Support Your Local Newspaper

Many commentators highlight the decline of local newspapers and suggest an uncertain future. Others argue their role has not changed and that there is and always will be an appetite for local news. In today’s digital environment it is worth asking who is right.

Local newspapers have survived and thrived for over three hundred years by printing news and information of interest to local people and communities.

They generate income by helping businesses sell products and for much of the period have been profitable, not least because they have had relatively little competition.

The printing of local news is supported by demand from people and businesses wishing to advertise cars, homes, jobs and other items on a regular basis.

Local papers are a part of people’s lives and habits, as they are read with interest by an audience that wants to be kept informed and up to date with local events.

In recent years, however, the landscape has changed for a number of reasons: the recession; changing habits and the internet.

The recession and associated austerity measures mean local newspapers, like all businesses, have to cut costs, make savings, reduce staff numbers and cut back on general resources.

Changing habits and lifestyles have affected newspaper circulation, as people are busier, have less time for reading and are more inclined to find other ways to get news.

In more recent years, the internet has had a huge effect as the online migration of many traditional areas of newspaper advertising has had a negative impact.

Many core advertising areas – cars, homes, jobs – are suffering and as a result newspapers have to find ways to reduce costs and increase sales.

One way to compete is to increase digital audiences and some papers have successfully done so, albeit struggle to generate sufficient income from online offerings.

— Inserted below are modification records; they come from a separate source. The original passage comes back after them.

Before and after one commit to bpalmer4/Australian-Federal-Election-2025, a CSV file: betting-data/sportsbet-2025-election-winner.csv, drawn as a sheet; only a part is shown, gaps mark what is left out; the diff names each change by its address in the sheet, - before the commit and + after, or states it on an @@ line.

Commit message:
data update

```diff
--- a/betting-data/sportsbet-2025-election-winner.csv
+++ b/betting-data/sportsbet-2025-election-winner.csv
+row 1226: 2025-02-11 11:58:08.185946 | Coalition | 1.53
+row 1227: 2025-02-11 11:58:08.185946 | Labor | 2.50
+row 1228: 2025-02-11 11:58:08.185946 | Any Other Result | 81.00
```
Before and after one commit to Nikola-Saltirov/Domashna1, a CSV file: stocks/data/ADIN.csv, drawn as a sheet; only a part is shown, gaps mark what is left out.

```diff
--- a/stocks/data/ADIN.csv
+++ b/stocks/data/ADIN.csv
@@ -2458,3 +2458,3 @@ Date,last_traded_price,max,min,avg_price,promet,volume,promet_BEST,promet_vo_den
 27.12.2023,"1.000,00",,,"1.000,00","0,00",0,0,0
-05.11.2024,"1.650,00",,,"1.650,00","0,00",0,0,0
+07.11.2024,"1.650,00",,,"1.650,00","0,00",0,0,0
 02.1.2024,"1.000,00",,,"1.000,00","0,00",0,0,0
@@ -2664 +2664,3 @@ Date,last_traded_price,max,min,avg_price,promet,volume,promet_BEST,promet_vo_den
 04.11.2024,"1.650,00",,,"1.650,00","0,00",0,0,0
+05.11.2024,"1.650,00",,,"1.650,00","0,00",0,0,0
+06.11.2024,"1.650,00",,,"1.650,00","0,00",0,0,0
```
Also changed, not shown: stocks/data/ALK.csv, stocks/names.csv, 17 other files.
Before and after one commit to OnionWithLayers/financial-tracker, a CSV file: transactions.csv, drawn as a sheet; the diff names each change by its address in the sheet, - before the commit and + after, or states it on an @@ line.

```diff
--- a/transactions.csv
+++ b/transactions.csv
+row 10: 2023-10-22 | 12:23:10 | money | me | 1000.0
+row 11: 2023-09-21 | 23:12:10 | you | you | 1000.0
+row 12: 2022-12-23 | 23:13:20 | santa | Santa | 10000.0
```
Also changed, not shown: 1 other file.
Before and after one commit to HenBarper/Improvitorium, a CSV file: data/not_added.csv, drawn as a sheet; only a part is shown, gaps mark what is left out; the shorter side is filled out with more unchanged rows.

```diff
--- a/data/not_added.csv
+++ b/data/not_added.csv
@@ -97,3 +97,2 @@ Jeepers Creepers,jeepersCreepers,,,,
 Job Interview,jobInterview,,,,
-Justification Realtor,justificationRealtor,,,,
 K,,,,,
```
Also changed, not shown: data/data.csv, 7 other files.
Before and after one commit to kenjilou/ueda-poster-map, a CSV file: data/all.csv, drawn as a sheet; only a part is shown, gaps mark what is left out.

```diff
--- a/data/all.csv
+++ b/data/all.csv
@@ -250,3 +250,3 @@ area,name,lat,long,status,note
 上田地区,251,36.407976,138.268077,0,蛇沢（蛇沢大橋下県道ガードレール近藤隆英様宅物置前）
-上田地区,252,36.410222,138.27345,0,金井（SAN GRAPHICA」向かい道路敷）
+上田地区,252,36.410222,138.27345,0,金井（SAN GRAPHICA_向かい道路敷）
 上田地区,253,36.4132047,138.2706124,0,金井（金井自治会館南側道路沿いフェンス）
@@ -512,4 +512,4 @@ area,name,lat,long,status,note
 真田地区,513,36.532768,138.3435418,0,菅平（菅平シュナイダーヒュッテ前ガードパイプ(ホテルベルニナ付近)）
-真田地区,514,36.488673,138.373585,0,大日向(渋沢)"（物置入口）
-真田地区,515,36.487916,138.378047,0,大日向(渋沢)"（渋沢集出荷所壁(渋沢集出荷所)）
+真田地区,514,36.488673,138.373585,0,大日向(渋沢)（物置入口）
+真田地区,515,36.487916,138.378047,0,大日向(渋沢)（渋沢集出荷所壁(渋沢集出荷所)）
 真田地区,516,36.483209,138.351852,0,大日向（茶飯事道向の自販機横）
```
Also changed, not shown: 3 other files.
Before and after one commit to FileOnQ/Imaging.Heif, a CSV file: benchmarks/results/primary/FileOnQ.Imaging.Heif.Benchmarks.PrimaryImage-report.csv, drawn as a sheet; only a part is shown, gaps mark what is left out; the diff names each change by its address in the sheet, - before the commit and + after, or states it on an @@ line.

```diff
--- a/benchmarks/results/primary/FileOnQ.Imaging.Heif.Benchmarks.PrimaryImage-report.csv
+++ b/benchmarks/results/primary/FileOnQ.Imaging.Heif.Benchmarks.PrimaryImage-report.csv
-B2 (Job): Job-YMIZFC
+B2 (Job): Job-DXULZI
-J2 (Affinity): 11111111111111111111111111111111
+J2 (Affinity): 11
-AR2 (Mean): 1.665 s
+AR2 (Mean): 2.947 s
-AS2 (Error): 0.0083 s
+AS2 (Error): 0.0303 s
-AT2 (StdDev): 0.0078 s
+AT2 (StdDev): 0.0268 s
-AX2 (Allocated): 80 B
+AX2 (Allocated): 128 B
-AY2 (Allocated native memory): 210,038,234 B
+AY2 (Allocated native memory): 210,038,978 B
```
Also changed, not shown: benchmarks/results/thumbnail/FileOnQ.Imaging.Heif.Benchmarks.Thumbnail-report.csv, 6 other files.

Looking ahead, there continues to be a demand for local news and local newspapers are best positioned to deliver it in a way that engages readers and builds a sense of community.

Similarly, local newspapers hold immense local archives and in the age of digital there are opportunities to create and sell new products and services based on such information.

SO, local newspapers, like many other businesses, have entered a new era and must reinvent what they do and how they do it to stay in business.

What do you think?

Do you support your local newspaper?

Look forward to your comments.